Jon Van Housen and Mariella Radaelli
Filed on January 12, 2021

Leaders and citizens know that virulent populism also lurks under the surface in Europe.

Like America, much of the world watched in shock on January 6 as a sometimes bizarre-looking mob stormed a storied bastion of democracy: The Capitol in Washington, DC, home to the US Senate and House of Representatives.

The results are playing out on many fronts, including some self-reflection in Europe. Leaders and citizens know that virulent populism, often fuelled by social media, also lurks under the surface in Europe. It could again pose a threat to democracies that were forged in the aftermath of the most disastrous demagoguery and extreme populism the modern world has known.

In a carefully-worded statement, German Chancellor Angela Merkel blamed the current US president for inciting the mob, noting that “a fundamental rule of democracy is that after elections there are winners and losers”.

“President Trump regrettably has not conceded his defeat since November, and didn’t (on January 6) either, and of course that has prepared the atmosphere in which such events, such violent events, are possible,” said Merkel.

British Prime Minister Boris Johnson said: “I unreservedly condemn encouraging people to behave in the disgraceful way that they did in the Capitol and all I can say is I’m very pleased that the president-elect has now been duly confirmed in office and that democracy has prevailed.”

Pope Francis remarked during an interview that he was “astonished because they (the Americans) are people so disciplined in democracy”, but noted “I thank God that this broke out and we could see it well because this can be remedied, right?”

But European politicians who have tried to mimic the Trump populist surge were careful to leave the president’s name off the list of those responsible.

“Obviously I am extremely shocked by these images of violence,” said Marine Le Pen, leader of France’s far-right National Rally party. “There are hundreds of people who are extremists who tried to disrupt a democratic process. I wouldn’t confuse them with the 70 million who voted for Trump.”

Nicola Procaccini, a member of the European Parliament from Italy’s right-wing Brothers of Italy party, said we “are talking about something that was implemented by a series of fanatics who in some cases border on the ridiculous, starting with that one who seemed to have come out of the Village People”. The leader of the nationalist Brothers of Italy, Giorgia Meloni, condemned the insurrection but shied away from holding Trump responsible for inciting the violence.

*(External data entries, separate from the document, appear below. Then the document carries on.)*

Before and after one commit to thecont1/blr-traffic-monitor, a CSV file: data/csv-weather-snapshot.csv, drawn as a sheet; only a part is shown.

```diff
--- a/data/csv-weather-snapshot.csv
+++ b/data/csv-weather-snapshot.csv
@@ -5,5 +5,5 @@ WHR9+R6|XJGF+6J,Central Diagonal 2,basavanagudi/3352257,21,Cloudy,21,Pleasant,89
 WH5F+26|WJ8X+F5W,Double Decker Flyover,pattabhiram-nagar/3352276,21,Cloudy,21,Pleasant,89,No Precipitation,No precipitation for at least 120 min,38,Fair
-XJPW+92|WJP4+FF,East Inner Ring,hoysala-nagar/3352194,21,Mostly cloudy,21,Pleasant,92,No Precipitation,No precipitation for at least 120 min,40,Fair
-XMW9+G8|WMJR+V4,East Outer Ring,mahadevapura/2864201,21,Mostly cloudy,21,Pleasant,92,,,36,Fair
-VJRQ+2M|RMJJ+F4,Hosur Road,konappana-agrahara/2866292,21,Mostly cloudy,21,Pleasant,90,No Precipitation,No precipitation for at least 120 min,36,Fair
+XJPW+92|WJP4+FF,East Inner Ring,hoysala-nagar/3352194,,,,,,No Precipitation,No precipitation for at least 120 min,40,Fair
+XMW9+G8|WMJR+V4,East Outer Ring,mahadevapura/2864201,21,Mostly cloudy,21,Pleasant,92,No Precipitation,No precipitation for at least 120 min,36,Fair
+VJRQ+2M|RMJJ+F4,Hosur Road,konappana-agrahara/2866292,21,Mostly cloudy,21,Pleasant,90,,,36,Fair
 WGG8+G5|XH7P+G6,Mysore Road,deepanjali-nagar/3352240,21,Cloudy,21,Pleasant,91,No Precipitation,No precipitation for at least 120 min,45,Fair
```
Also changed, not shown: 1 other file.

Matteo Salvini, leader of the populist Northern League, has worn a mask during the coronavirus pandemic emblazed with the name “Trump” as he tried to piggyback off the US president’s appeal. He is now muzzled another way – refusing to hold Trump responsible for fanning the flames of insurrection.

They, like some in the US Republican Party, might be wary of alienating the populist underground as it is one of their strongest bases of support. Because as in America, populism and extreme conspiracy theories are part of the European social media fabric.

Even the alt-right QAnon movement, which seems so distinctly American in its conspiracy theories and paranoia about a “deep state”, has gained traction in Europe. According an analysis in six languages by the newspaper Politico, the Yellow Jacket movement in France embraced the American movement, while in Italy, QAnon backers hail from the anti-vaccine community. In Britain, adherents are drawn from Brexit supporters.

The publication said a review of tens of thousands of social media posts found that QAnon language and ideas are increasingly making their way into existing online communities and protest movements across Europe.

The New York Times also found a growing QAnon presence Europe, particularly in Germany, where an estimated 200,000 adherents, the largest number in the non-English-speaking world, have built audiences on YouTube, Facebook and the Telegram messenger app. People wave Q flags during protests against coronavirus measures.

And one of most persistent conspiracy theories of all – that 5G communication technology leads to mind control and other nefarious things – appears to have been born in Belgium.

Jonathan Bright, a senior researcher at the Oxford Internet Institute, told Politico that “the coronavirus supercharged things. People are spending even more time online, so have more time to come across anti-vaccine and other conspiracy content”.

While tech giants Twitter, Google, Facebook and Amazon made a series of moves to limit misinformation following the Capitol attack, including banning Trump, in Europe concerns remain about how well they can police hate speech and attempts to organise attacks. The reach and number of languages, cultures and countries served by Facebook alone is staggering.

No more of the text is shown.